Archive for the ‘Project Methodology’ Category

White Paper on Project Performance Management

Saturday, September 24th, 2011

During the last 10 years Project and Portfolio Management (PPM) technology has greatly matured offering the desperately needed platform to facilitate the challenge of managing project information, improving collaboration among stakeholders and delivering critical status reports for multi-project environments. Like so many enterprise systems, PPM solutions are excellent at easily capturing the information needed.

Where these offerings vary is the effectiveness in extracting and communicating relevant project information to improve the decision making capabilities of project management practitioners. A solid PPM strategy understands the power of analytics and how it can be leveraged to not only track project progress, but more importantly track project performance.

In this paper, I will be exploring the importance of solid analytics in a PPM strategy that can take your organization to the next level by developing a performance management strategy that will impact your project’s success.
Read more…

White Paper on the Theory of Constraints

Thursday, May 26th, 2011

This white paper is courtesy of Roopesh Kuma.  It is about gaining control of your project using the theory of constraints. The Theory of Constraints is a management philosophy that was introduced by Dr. Eliyahu M. Goldratt, in his 1984 book titled ‘The Goal’. It assists businesses in achieving their goals by providing a mechanism to gain better control of their initiatives. According to Goldratt, the strength of any chain, either a process or a system, is only as good as its weakest link [1]. TOC is a systemic way to identify constraints that hinder system’s success and to effect the changes to remove them.  Read more…

Portfolio Management Case Study

Thursday, February 17th, 2011

Recently we worked with a client introducing Portfolio Management. This white paper explains our approach and how we introduced it to the organisation. It also covers our approach to rating the projects against strategy. Click here to read more.

Software Testing Career

Thursday, January 27th, 2011

This is a contribution from one of our visitors.  Janet Fleming is a software testing professional and has some comments to make on a career in testing.

Are you going to benefit from entering a Computer Software Testing Profession?
This is a good question….firstly we should see if you have the type of personality to accomplish software testing. You ought to be organized, logical and thorough. Hypothetically a tester should test 100% of the software but in real life the tester only tests that the software does what it expected to do by the user.
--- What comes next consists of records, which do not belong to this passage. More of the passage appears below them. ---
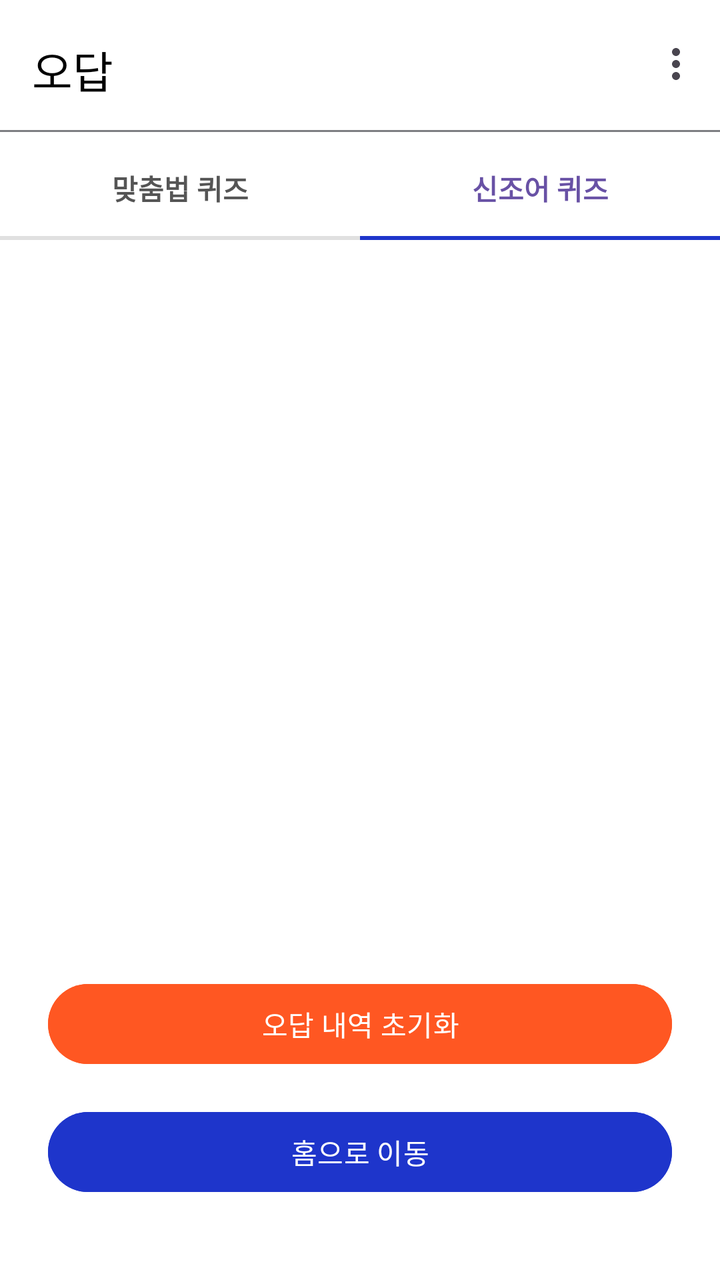
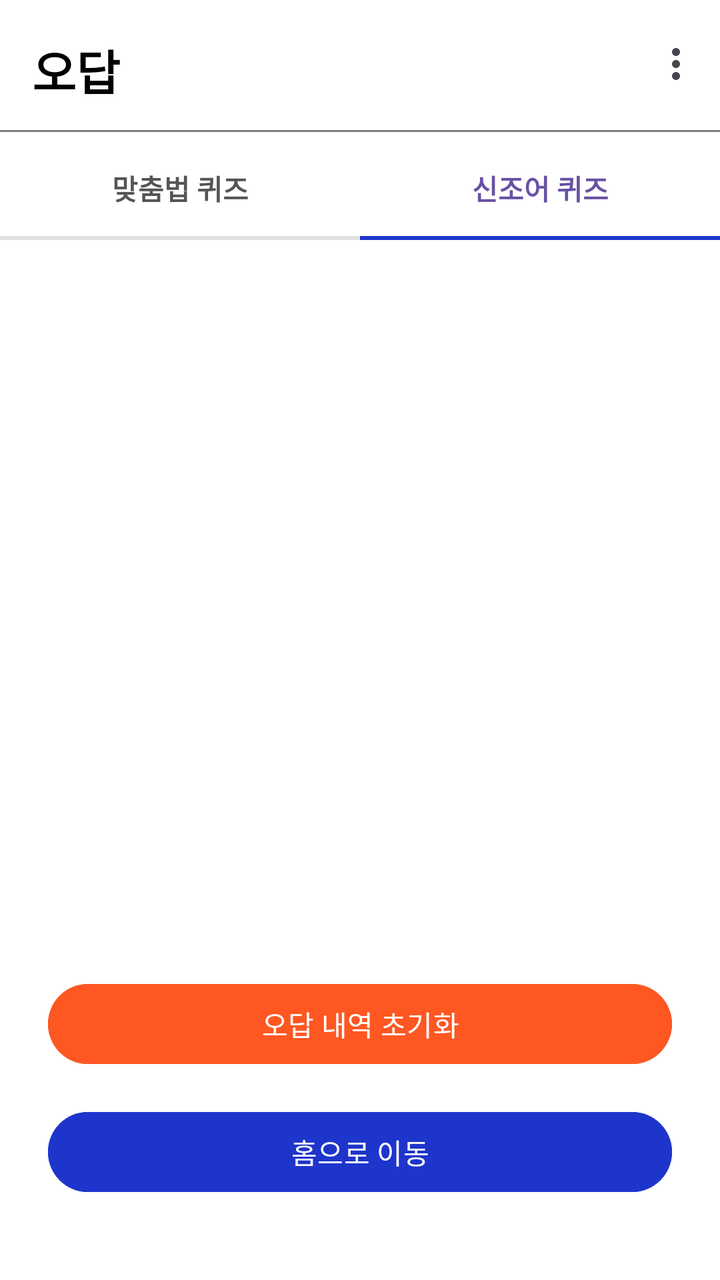

Screens rendered from an Android XML layout before and after an edit, with the pre-edit source and the edit as a unified diff.
<!-- AndroidManifest.xml: application theme Theme.GURU2 -->
<!-- res/layout/activity_wrong_note.xml -->
<?xml version="1.0" encoding="utf-8"?>
<androidx.constraintlayout.widget.ConstraintLayout xmlns:android="http://schemas.android.com/apk/res/android"
    xmlns:app="http://schemas.android.com/apk/res-auto"
    android:id="@+id/mainLayout"
    android:layout_width="match_parent"
    android:layout_height="match_parent"
    android:background="#FFF">

    <com.google.android.material.appbar.MaterialToolbar
        android:id="@+id/toolbar"
        android:layout_width="0dp"
        android:layout_height="70dp"
        android:background="#FFF"
        app:title="오답"
        app:menu="@menu/menu_main"
        app:titleTextColor="@android:color/black"
        app:layout_constraintTop_toTopOf="parent"
        app:layout_constraintStart_toStartOf="parent"
        app:layout_constraintEnd_toEndOf="parent"/>
    <View
        android:id="@+id/dividerLine"
        android:layout_width="match_parent"
        android:layout_height="1dp"
        android:layout_marginTop="65dp"
        android:background="#7D7E82"
        app:layout_constraintTop_toTopOf="parent" />


    <TextView
        android:id="@+id/btnGrammar"
        android:layout_width="0dp"
        android:layout_height="48dp"
        android:gravity="center"
        android:text="맞춤법 퀴즈"
        android:textColor="#555555"
        android:textStyle="bold"
        app:layout_constraintTop_toBottomOf="@id/toolbar"
        app:layout_constraintStart_toStartOf="parent"
        app:layout_constraintEnd_toStartOf="@+id/btnSlang" />

    <TextView
        android:id="@+id/btnSlang"
        android:layout_width="0dp"
        android:layout_height="48dp"
        android:gravity="center"
        android:text="신조어 퀴즈"
        android:textColor="#6851A5"
        android:textStyle="bold"
        app:layout_constraintTop_toBottomOf="@id/toolbar"
        app:layout_constraintStart_toEndOf="@id/btnGrammar"
        app:layout_constraintEnd_toEndOf="parent" />

    <View
        android:id="@+id/tabBaseLine"
        android:layout_width="match_parent"
        android:layout_height="2dp"
        android:background="#E0E0E0"
        app:layout_constraintTop_toBottomOf="@id/btnSlang" />

    <View
        android:id="@+id/tabIndicator"
        android:layout_width="0dp"
        android:layout_height="2dp"
        android:background="#1E35CB"
        app:layout_constraintTop_toBottomOf="@id/btnSlang"
        app:layout_constraintStart_toStartOf="@id/btnSlang"
        app:layout_constraintEnd_toEndOf="@id/btnSlang" />

    <androidx.viewpager2.widget.ViewPager2
        android:id="@+id/viewPager"
        android:layout_width="0dp"
        android:layout_height="0dp"
        android:background="@color/white"
        app:layout_constraintTop_toBottomOf="@id/tabBaseLine"
        app:layout_constraintBottom_toTopOf="@id/btnClearWrong"
        app:layout_constraintEnd_toEndOf="parent"
        app:layout_constraintStart_toStartOf="parent" />

    <Button
        android:id="@+id/btnClearWrong"
        android:layout_width="0dp"
        android:layout_height="48dp"
        android:layout_marginHorizontal="24dp"
        android:layout_marginStart="24dp"
        android:layout_marginEnd="24dp"
        android:layout_marginBottom="16dp"
        android:backgroundTint="#FF5722"
        android:text="오답 내역 초기화"
        app:layout_constraintBottom_toTopOf="@id/btnGoHome"
        app:layout_constraintEnd_toEndOf="parent"
        app:layout_constraintStart_toStartOf="parent" />

    <Button
        android:id="@+id/btnGoHome"
        android:layout_width="0dp"
        android:layout_height="48dp"
        android:layout_marginHorizontal="24dp"
        android:layout_marginStart="24dp"
        android:layout_marginEnd="24dp"
        android:layout_marginBottom="40dp"
        android:backgroundTint="#1E35CB"
        android:text="홈으로 이동"
        app:layout_constraintBottom_toBottomOf="parent"
        app:layout_constraintEnd_toEndOf="parent"
        app:layout_constraintStart_toStartOf="parent" />

</androidx.constraintlayout.widget.ConstraintLayout>
<!-- resources referenced by this layout -->
<resources>
  <color name="white">#FFFFFFFF</color>
  <style name="Theme.GURU2" parent="Base.Theme.GURU2" />
  <style name="Base.Theme.GURU2" parent="Theme.Material3.DayNight.NoActionBar">
  
          <item name="android:windowLightStatusBar">true</item>
  
          <item name="android:windowTranslucentStatus">false</item>
  
          <item name="popupMenuBackground">@android:color/transparent</item>
          <item name="android:itemBackground">#E9ECFF</item>
          
      </style>
</resources>

<!-- the commit's change to res/layout/activity_wrong_note.xml (unified diff, before → after) -->
@@ -12,6 +12,7 @@
         android:layout_height="70dp"
         android:background="#FFF"
         app:title="오답"
+        app:titleTextAppearance="@style/ToolbarTitleBold"
         app:menu="@menu/menu_main"
         app:titleTextColor="@android:color/black"
         app:layout_constraintTop_toTopOf="parent"
<!-- resource entries referenced after the edit -->
@@ -1,6 +1,10 @@
 <!-- resources referenced by this layout -->
 <resources>
   <color name="white">#FFFFFFFF</color>
+  <style name="ToolbarTitleBold">
+          <item name="android:textStyle">bold</item>
+          <item name="android:textSize">24sp</item>
+      </style>
   <style name="Theme.GURU2" parent="Base.Theme.GURU2" />
   <style name="Base.Theme.GURU2" parent="Theme.Material3.DayNight.NoActionBar">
Then you have to implement those tests – often repeatedly. Your aim is always to be sure that no software goes out to customer without all the bugs found. It’s rarely achievable, but this should be your main goal. I sometimes believe your 2nd goal must be to have every developer hate you because you keep finding bugs inside their code 🙂

The answer if software testing is an excellent career option is dependent upon who’s asking the question. I’ll answer it as if my audience is definitely an engineer. I will be both flip, and sincere. My working experience has shown to me that the theory of software development never happens in reality.

Theoretically, software testing is: – Validating and recording that software performs the functions it’s supposed to. – Confirming and showing that it doesn’t do anything whatsoever it is not designed to

This presupposes you have been told what it’s supposed, and not supposed to do. People you’re working for don’t always do this. They might suspect you will run away with their secrets.

Because software packages are a business solution (except when you are doing work for the military) business principles apply a lot more strongly than engineering guidelines. Software testing is expensive, and so the choices about goals and how much to do can be highly dependent on ROI considerations.
From the end-user perspective, the user’s acceptance isn’t necessarily directly related to the physical world. It is not related to how robustly designed, or how elegantly coded. In fact it is the user’s perception of whether your system works that finally rules within the minds of management, whose job is purely to ensure no one is complaining regarding the software.

Therefore, the truly practical explanation of software testing may be summarized as 3 goals:
1. Verify the consumers that use software believe it’s doing whatever they demand it to do
2. Verify the software doesn’t do anything immediately detectable that is not desirable for the user.
3. Verify that any undesirable behavior has a sufficient period that the software will appear to perform properly for you to make it to another round of VC financial commitment or sell the organization 🙂

So do you consider Software Testing could be the right career path?

About the writer: Janet Fleming is writing for the software testing course for beginners blog, her personal and non-commercial in nature hobby web site to give free tips for software testing novices/pros to enable them to find a new work.

White Paper on Discipline in Projects

Wednesday, December 15th, 2010

A constant complaint from those involved in projects is that there is too much bureaucracy. A process has been set up and it must be followed regardless of the size or complexity of the project. One size fits all. This white paper covers some of the things to consider when deciding how much rigor to apply to a project. Read More